A resilient type of commercial real estate
Healthcare real estate is perhaps the most resilient type of commercial property to own in a recession, and even during a pandemic. Not only is healthcare an essential service that is needed in good economies and bad, but it's a growing market -- the older segments of the U.S. population are aging rapidly, and the need for healthcare will be on the rise for decades to come as a result.
Healthpeak Properties (NYSE: PEAK) is one excellent way to invest, as it takes a diversified approach. Roughly one-third of its assets are medical offices, which have largely done just fine during the pandemic, and the same can be said for the third of the portfolio invested in life science properties. Healthpeak reports collecting virtually all of its contractual rent for these portions of the portfolio.
The last component to Healthpeak's strategy – and the main reason the stock is trading 18% lower for the year – is senior housing. For obvious reasons, senior housing isn't a great place to be. Of Healthpeak's 216 senior housing properties, it had confirmed resident COVID-19 cases at 125 and deaths at 71. Move-in activity and total occupancy is way down from last year, as you might expect, and it could take some time for the industry to recover. But the long-term demographic trends still make senior housing a good place to invest, and Healthpeak's diverse approach could be a great way to do it.
A long-tailed growth runway
Student housing REIT American Campus Communities (NYSE: ACC) is down by more than 20% this year, and it's not hard to see why. Colleges closed throughout the United States as the COVID-19 pandemic spread across the nation, and even in the Fall 2020 semester, many schools remain closed and some students at schools that are open have chosen to wait it out. To be fair, the company has certainly been affected. As of September 11, 90.3% of the company's housing units were leased, a significant decline from 97.4% occupancy at the same point in 2019.
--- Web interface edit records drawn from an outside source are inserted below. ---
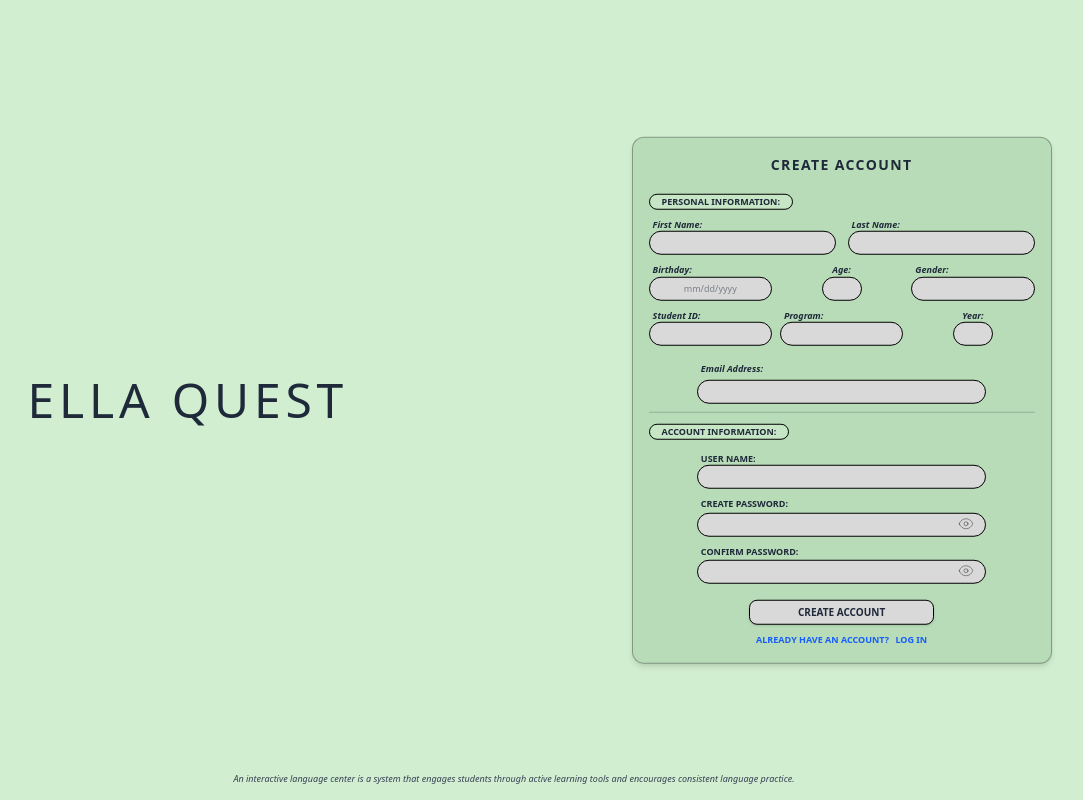
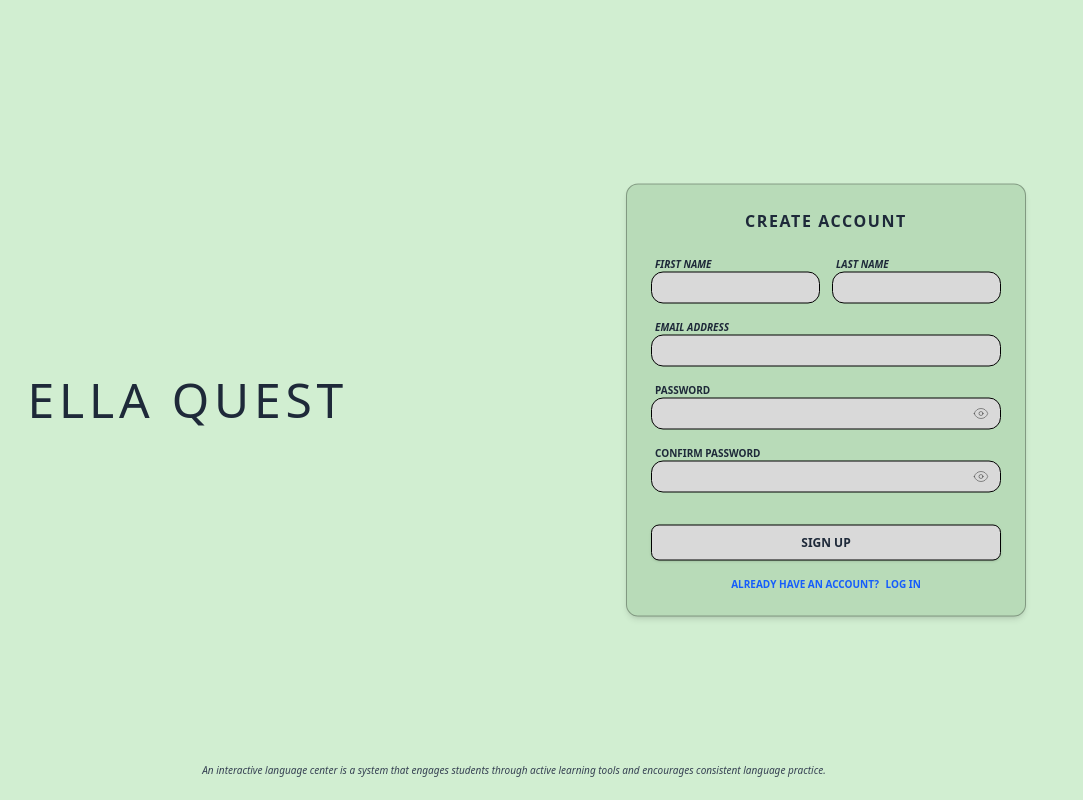
Before and after one commit to BJay29/Ella_Project, a React (Vite) app: page /register in a window 1280 px wide. Shown: the whole page, without its empty margins (126-1209 px from the left). Built offline with nearby package versions, Linux system fonts and the light colour scheme.

Commit message:
implement unified login routes and add fetch logic for backend api cloud

```diff
--- a/src/pages/auth/login.jsx
+++ b/src/pages/auth/login.jsx
@@ -9,13 +9,13 @@ const Login = () => {
   const navigate = useNavigate();
 
   const [loginData, setLoginData] = useState({
-    username: '',
+    email: '',
     password: ''
   });
 
   const [showPassword, setShowPassword] = useState(false);
   const [showErrorModal, setShowErrorModal] = useState(false);
-  const [isLoading, setIsLoading] = useState(false); // Para sa loading state
+  const [isLoading, setIsLoading] = useState(false);
 
   const handleChange = (e) => {
     const { name, value } = e.target;
@@ -27,9 +27,10 @@ const Login = () => {
 
   const handleLogin = async (e) => {
     e.preventDefault();
-    const { username, password } = loginData;
+    const { email, password } = loginData;
 
-    if (!username || !password) {
+    // Validation para masiguro na may input
+    if (!email || !password) {
       setShowErrorModal(true);
       return;
     }
@@ -37,32 +38,29 @@ const Login = () => {
     setIsLoading(true);
 
     try {
-      // PALITAN ITONG URL NG API ENDPOINT MULA SA BACKEND TEAM MO
-      const response = await fetch('http://localhost:5000/api/auth/login', {
+      // API call sa Render backend gamit ang email at password
+      const response = await fetch('https://ellaquest-backend.onrender.com/login', {
         method: 'POST',
         headers: {
           'Content-Type': 'application/json',
         },
-        body: JSON.stringify({ username, password }),
+        body: JSON.stringify({ email, password }), // Ipinapadala ang email
       });
 
       const data = await response.json();
 
       if (response.ok) {
-        // I-save ang mahahalagang data
+        // Save auth data
         localStorage.setItem('token', data.token);
         localStorage.setItem('userRole', data.role);
 
-        // UNIFIED REDIRECT LOGIC: Base sa role na galing sa database
+        // Unified Redirect base sa role na galing sa backend
         if (data.role === "admin") {
           navigate("/admin/dashboard");
         } else if (data.role === "instructor") {
           navigate("/instructor/dashboard");
-        } else if (data.role === "student") {
-          navigate("/dashboard");
         } else {
-          // Fallback kung walang role na match
-          navigate("/dashboard");
+          navigate("/dashboard"); // Student default
         }
       } else {
         setShowErrorModal(true);
@@ -97,12 +95,12 @@ const Login = () => {
         {/* Form Section */}
         <form onSubmit={handleLogin} className="w-full">
           <div className="space-y-4">
-            {/* USERNAME INPUT */}
+            {/* EMAIL INPUT */}
             <AuthInput
-              name="username"
-              value={loginData.username}
+              name="email"
+              value={loginData.email}
               onChange={handleChange}
-              placeholder="USERNAME"
+              placeholder="EMAIL"
               icon="person"
               className="!bg-[#8DA674] shadow-inner border border-black/10 rounded-full"
             />
@@ -121,7 +119,6 @@ const Login = () => {
                 className="!bg-[#8DA674] shadow-inner border border-black/10 rounded-full"
               />
 
-              {/* FORGOT PASSWORD */}
               <div className="flex justify-end w-full px-4 mt-2">
                 <a href="#" className="text-[10px] italic text-[#3B82F6] font-semibold hover:underline">
                   Forgot Password?
@@ -131,7 +128,6 @@ const Login = () => {
           </div>
 
           <div className="flex flex-col items-center space-y-6 pt-8">
-            {/* LOGIN BUTTON with Loading State */}
             <button
               type="submit"
               disabled={isLoading}
@@ -155,7 +151,6 @@ const Login = () => {
 
       <Footer />
 
-      {/* ERROR MODAL */}
       <ErrorModal
         isOpen={showErrorModal}
         onClose={() => setShowErrorModal(false)}
--- a/src/pages/auth/register.jsx
+++ b/src/pages/auth/register.jsx
@@ -1,15 +1,68 @@
 import React, { useState } from 'react';
-import { Link } from 'react-router-dom';
+import { Link, useNavigate } from 'react-router-dom';
 
 const Register = () => {
-  // State para sa show/hide password
+  const navigate = useNavigate();
   const [showPassword, setShowPassword] = useState(false);
   const [showConfirmPassword, setShowConfirmPassword] = useState(false);
+  const [isLoading, setIsLoading] = useState(false);
+
+  const [formData, setFormData] = useState({
+    firstName: '',
+    lastName: '',
+    email: '',
+    password: '',
+    confirmPassword: ''
+  });
+
+  const handleChange = (e) => {
+    const { name, value } = e.target;
+    setFormData({ ...formData, [name]: value });
+  };
+
+  const handleRegister = async (e) => {
+    e.preventDefault();
+
+    if (formData.password !== formData.confirmPassword) {
+      alert("Passwords do not match!");
+      return;
+    }
+
+    setIsLoading(true);
+
+    try {
+      const response = await fetch('https://ellaquest-backend.onrender.com/register', {
+        method: 'POST',
+        headers: { 'Content-Type': 'application/json' },
+        body: JSON.stringify({
+          firstName: formData.firstName,
+          lastName: formData.lastName,
+          email: formData.email,
+          password: formData.password
+          // Hindi na isinama ang confirmPassword sa payload
+        }),
+      });
+
+      const data = await response.json();
+
+      if (response.ok) {
+        alert("Registration Successful!");
+        navigate('/login');
+      } else {
+        alert(data.message || "Registration Failed");
+      }
+    } catch (error) {
+      console.error("Error:", error);
+      alert("Could not connect to the server.");
+    } finally {
+      setIsLoading(false);
+    }
+  };
 
   return (
     <div className="h-screen w-screen bg-[#D1EED1] flex flex-col items-center justify-center font-sans overflow-hidden p-2 relative text-gray-800">
 
-      {/* ELLA QUEST - Side Title */}
+      {/* Title Section */}
       <div className="static lg:absolute lg:left-[12%] lg:top-1/2 lg:-translate-y-1/2 mb-4 lg:mb-0">
         <h1 className="text-3xl md:text-5xl font-normal tracking-[0.1em] uppercase">
           Ella Quest
@@ -17,146 +70,102 @@ const Register = () => {
       </div>
 
       {/* REGISTRATION BOX */}
-      <div className="w-full max-w-[420px] lg:absolute lg:right-[8%] lg:top-1/2 lg:-translate-y-1/2 bg-[#B8DBB8] border-[0.5px] border-black/30 rounded-xl p-4 shadow-md">
-        <h2 className="text-center font-semibold text-[14px] tracking-widest mb-3 uppercase">
+      <div className="w-full max-w-[400px] lg:absolute lg:right-[10%] lg:top-1/2 lg:-translate-y-1/2 bg-[#B8DBB8] border-[0.5px] border-black/30 rounded-xl p-6 shadow-md">
+        <h2 className="text-center font-semibold text-[16px] tracking-widest mb-6 uppercase">
           Create Account
         </h2>
 
-        <form className="space-y-2">
-          {/* Personal Information Section */}
-          <div className="space-y-2">
-            <div className="inline-block border-[0.5px] border-black rounded-full px-3 py-0 text-[9px] font-bold uppercase bg-[#D1EED1]/60">
-              Personal Information:
-            </div>
+        <form onSubmit={handleRegister} className="space-y-4">
 
+          {/* Name Row */}
           <div className="grid grid-cols-2 gap-3">
             <div className="flex flex-col">
-                <label className="text-[9px] font-bold ml-1 italic">First Name:</label>
-                <input type="text" className="w-full bg-[#D9D9D9] border-[0.5px] border-black rounded-xl h-6 px-3 outline-none text-[10px]" />
+              <label className="text-[10px] font-bold ml-1 italic uppercase">First Name</label>
+              <input name="firstName" value={formData.firstName} onChange={handleChange} type="text" className="w-full bg-[#D9D9D9] border-[0.5px] border-black rounded-xl h-8 px-3 outline-none text-[11px]" required />
             </div>
             <div className="flex flex-col">
-                <label className="text-[9px] font-bold ml-1 italic">Last Name:</label>
-                <input type="text" className="w-full bg-[#D9D9D9] border-[0.5px] border-black rounded-xl h-6 px-3 outline-none text-[10px]" />
+              <label className="text-[10px] font-bold ml-1 italic uppercase">Last Name</label>
+              <input name="lastName" value={formData.lastName} onChange={handleChange} type="text" className="w-full bg-[#D9D9D9] border-[0.5px] border-black rounded-xl h-8 px-3 outline-none text-[11px]" required />
             </div>
           </div>
 
-            <div className="grid grid-cols-3 gap-2">
+          {/* Email Field */}
           <div className="flex flex-col">
-                <label className="text-[9px] font-bold ml-1 italic">Birthday:</label>
-                <input type="text" placeholder="mm/dd/yyyy" className="w-full bg-[#D9D9D9] border-[0.5px] border-black rounded-xl h-6 px-2 outline-none text-[9px] text-center" />
-              </div>
-              <div className="flex flex-col items-center">
-                <label className="text-[9px] font-bold italic">Age:</label>
-                <input type="text" className="w-10 bg-[#D9D9D9] border-[0.5px] border-black rounded-xl h-6 outline-none text-[10px] text-center" />
-              </div>
-              <div className="flex flex-col">
-                <label className="text-[9px] font-bold ml-1 italic">Gender:</label>
-                <input type="text" className="w-full bg-[#D9D9D9] border-[0.5px] border-black rounded-xl h-6 px-2 outline-none text-[10px]" />
-              </div>
+            <label className="text-[10px] font-bold ml-1 italic uppercase">Email Address</label>
+            <input name="email" value={formData.email} onChange={handleChange} type="email" className="w-full bg-[#D9D9D9] border-[0.5px] border-black rounded-xl h-8 px-3 outline-none text-[11px]" required />
           </div>
 
-            <div className="grid grid-cols-3 gap-2">
-              <div className="flex flex-col">
-                <label className="text-[9px] font-bold ml-1 italic">Student ID:</label>
-                <input type="text" className="w-full bg-[#D9D9D9] border-[0.5px] border-black rounded-xl h-6 px-2 outline-none text-[10px]" />
-              </div>
-              <div className="flex flex-col">
-                <label className="text-[9px] font-bold ml-1 italic">Program:</label>
-                <input type="text" className="w-full bg-[#D9D9D9] border-[0.5px] border-black rounded-xl h-6 px-2 outline-none text-[10px]" />
-              </div>
-              <div className="flex flex-col items-center">
-                <label className="text-[9px] font-bold italic">Year:</label>
-                <input type="text" className="w-10 bg-[#D9D9D9] border-[0.5px] border-black rounded-xl h-6 outline-none text-[10px] text-center" />
-              </div>
-            </div>
-
-            <div className="flex flex-col items-center w-full">
-              <div className="w-3/4">
-                <label className="text-[9px] font-bold ml-1 italic">Email Address:</label>
-                <input type="email" className="w-full bg-[#D9D9D9] border-[0.5px] border-black rounded-xl h-6 px-3 outline-none text-[10px]" />
-              </div>
-            </div>
-          </div>
-
-          <hr className="border-black/20 my-1" />
-
-          {/* Account Information Section */}
-          <div className="space-y-2">
-            <div className="inline-block border-[0.5px] border-black rounded-full px-3 py-0 text-[9px] font-bold uppercase bg-[#D1EED1]/60">
-              Account Information:
-            </div>
-
-            <div className="flex flex-col items-center gap-2 mt-1">
-               <div className="w-3/4 flex flex-col">
-                  <label className="text-[9px] font-bold ml-1 uppercase">User Name:</label>
-                  <input type="text" className="w-full bg-[#D9D9D9] border-[0.5px] border-black rounded-xl h-6 px-3 outline-none text-[10px]" />
-               </div>
-
-               {/* Create Password */}
-               <div className="w-3/4 flex flex-col relative">
-                  <label className="text-[9px] font-bold ml-1 uppercase">Create Password:</label>
-                  <div className="relative w-full">
+          {/* Password Field */}
+          <div className="flex flex-col relative">
+            <label className="text-[10px] font-bold ml-1 uppercase">Password</label>
+            <div className="relative">
               <input
+                name="password"
+                value={formData.password}
+                onChange={handleChange}
                 type={showPassword ? "text" : "password"}
-                      className="w-full bg-[#D9D9D9] border-[0.5px] border-black rounded-xl h-6 px-3 outline-none text-[10px] pr-8"
+                className="w-full bg-[#D9D9D9] border-[0.5px] border-black rounded-xl h-8 px-3 outline-none text-[11px] pr-8"
+                required
               />
-                    <button
-                      type="button"
-                      onClick={() => setShowPassword(!showPassword)}
-                      className="absolute right-3 top-1/2 -translate-y-1/2 text-black/40 hover:text-black"
-                    >
-                      {/* SVG Eye Icon */}
-                      <svg xmlns="http://www.w3.org/2000/svg" fill="none" viewBox="0 0 24 24" strokeWidth={1.5} stroke="currentColor" className="w-4 h-4">
-                        <path strokeLinecap="round" strokeLinejoin="round" d="M2.036 12.322a1.012 1.012 0 0 1 0-.639C3.423 7.51 7.36 4.5 12 4.5c4.638 0 8.573 3.007 9.963 7.178.07.207.07.431 0 .639C20.577 16.49 16.64 19.5 12 19.5c-4.638 0-8.573-3.007-9.963-7.178Z" />
-                        <path strokeLinecap="round" strokeLinejoin="round" d="M15 12a3 3 0 1 1-6 0 3 3 0 0 1 6 0Z" />
-                      </svg>
+              <button type="button" onClick={() => setShowPassword(!showPassword)} className="absolute right-3 top-1/2 -translate-y-1/2 text-black/40">
+                <EyeIcon />
               </button>
             </div>
           </div>
 
-               {/* Confirm Password */}
-               <div className="w-3/4 flex flex-col relative">
-                  <label className="text-[9px] font-bold ml-1 uppercase">Confirm Password:</label>
-                  <div className="relative w-full">
+          {/* Confirm Password Field */}
+          <div className="flex flex-col relative">
+            <label className="text-[10px] font-bold ml-1 uppercase">Confirm Password</label>
+            <div className="relative">
               <input
+                name="confirmPassword"
+                value={formData.confirmPassword}
+                onChange={handleChange}
                 type={showConfirmPassword ? "text" : "password"}
-                      className="w-full bg-[#D9D9D9] border-[0.5px] border-black rounded-xl h-6 px-3 outline-none text-[10px] pr-8"
+                className="w-full bg-[#D9D9D9] border-[0.5px] border-black rounded-xl h-8 px-3 outline-none text-[11px] pr-8"
+                required
               />
-                    <button
-                      type="button"
-                      onClick={() => setShowConfirmPassword(!showConfirmPassword)}
-                      className="absolute right-3 top-1/2 -translate-y-1/2 text-black/40 hover:text-black"
-                    >
-                      <svg xmlns="http://www.w3.org/2000/svg" fill="none" viewBox="0 0 24 24" strokeWidth={1.5} stroke="currentColor" className="w-4 h-4">
-                        <path strokeLinecap="round" strokeLinejoin="round" d="M2.036 12.322a1.012 1.012 0 0 1 0-.639C3.423 7.51 7.36 4.5 12 4.5c4.638 0 8.573 3.007 9.963 7.178.07.207.07.431 0 .639C20.577 16.49 16.64 19.5 12 19.5c-4.638 0-8.573-3.007-9.963-7.178Z" />
-                        <path strokeLinecap="round" strokeLinejoin="round" d="M15 12a3 3 0 1 1-6 0 3 3 0 0 1 6 0Z" />
-                      </svg>
+              <button type="button" onClick={() => setShowConfirmPassword(!showConfirmPassword)} className="absolute right-3 top-1/2 -translate-y-1/2 text-black/40">
+                <EyeIcon />
               </button>
             </div>
           </div>
-            </div>
-          </div>
 
-          {/* Submit Button */}
-          <div className="flex flex-col items-center pt-2">
-            <button type="submit" className="px-12 py-1 bg-[#D9D9D9] border-[1px] border-black rounded-lg text-[10px] font-bold hover:bg-white transition-all shadow-sm uppercase active:scale-95">
-              Create Account
+          {/* Action Button */}
+          <div className="flex flex-col items-center pt-4">
+            <button
+              type="submit"
+              disabled={isLoading}
+              className={`w-full py-2 bg-[#D9D9D9] border-[1px] border-black rounded-lg text-[12px] font-bold hover:bg-white transition-all shadow-sm uppercase active:scale-95 ${isLoading ? 'opacity-50 cursor-not-allowed' : ''}`}
+            >
+              {isLoading ? "Signing Up..." : "Sign Up"}
             </button>
-            <p className="text-[9px] text-blue-600 mt-2 font-bold uppercase">
+            <p className="text-[10px] text-blue-600 mt-4 font-bold uppercase">
               Already have an Account? <Link to="/login" className="hover:underline ml-1">Log in</Link>
             </p>
           </div>
         </form>
       </div>
 
-      {/* FOOTER */}
-      <div className="absolute bottom-4 w-full text-center px-10 hidden md:block">
-        <p className="text-[9px] text-gray-700 max-w-2xl mx-auto leading-tight italic">
-          An interactive language center is a system that engages students through active learning tools and encourages consistent language practice.
-        </p>
-      </div>
+      <FooterText />
     </div>
   );
 };
 
+// Small Helper Components to keep the main code clean
+const EyeIcon = () => (
+  <svg xmlns="http://www.w3.org/2000/svg" fill="none" viewBox="0 0 24 24" strokeWidth={1.5} stroke="currentColor" className="w-4 h-4">
+    <path strokeLinecap="round" strokeLinejoin="round" d="M2.036 12.322a1.012 1.012 0 0 1 0-.639C3.423 7.51 7.36 4.5 12 4.5c4.638 0 8.573 3.007 9.963 7.178.07.207.07.431 0 .639C20.577 16.49 16.64 19.5 12 19.5c-4.638 0-8.573-3.007-9.963-7.178Z" />
+    <path strokeLinecap="round" strokeLinejoin="round" d="M15 12a3 3 0 1 1-6 0 3 3 0 0 1 6 0Z" />
+  </svg>
+);
+
+const FooterText = () => (
+  <div className="absolute bottom-6 w-full text-center px-10 hidden md:block">
+    <p className="text-[10px] text-gray-700 max-w-2xl mx-auto leading-tight italic">
+      An interactive language center is a system that engages students through active learning tools and encourages consistent language practice.
+    </p>
+  </div>
+);
+
 export default Register;
```
Lines whose indentation alone changed are shown as unchanged.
However, occupancy above 90% is still quite strong in the current environment, and it's worth remembering that some colleges that closed for the Fall may deliver in-person instruction in the spring, which could provide a nice tailwind in the second quarter.
And more importantly, don't lose sight of the long-term opportunity. American Campus Communities pioneered the purpose-built student housing industry in the 1990s and still has tons of room to grow. And this is a product that virtually sells itself -- it's comparable in price to the outdated on-campus housing in its target markets (even cheaper in many cases), and it provides the modern amenities students want.
Great long-term opportunities
As a final thought, I want to emphasize that I have no idea what these REITs will do over the next week, month, or even year. There are simply too many factors that can move these REITs' prices over the short run. However, for patient long-term investors, these should be excellent REITs that can produce growth and income for years to come.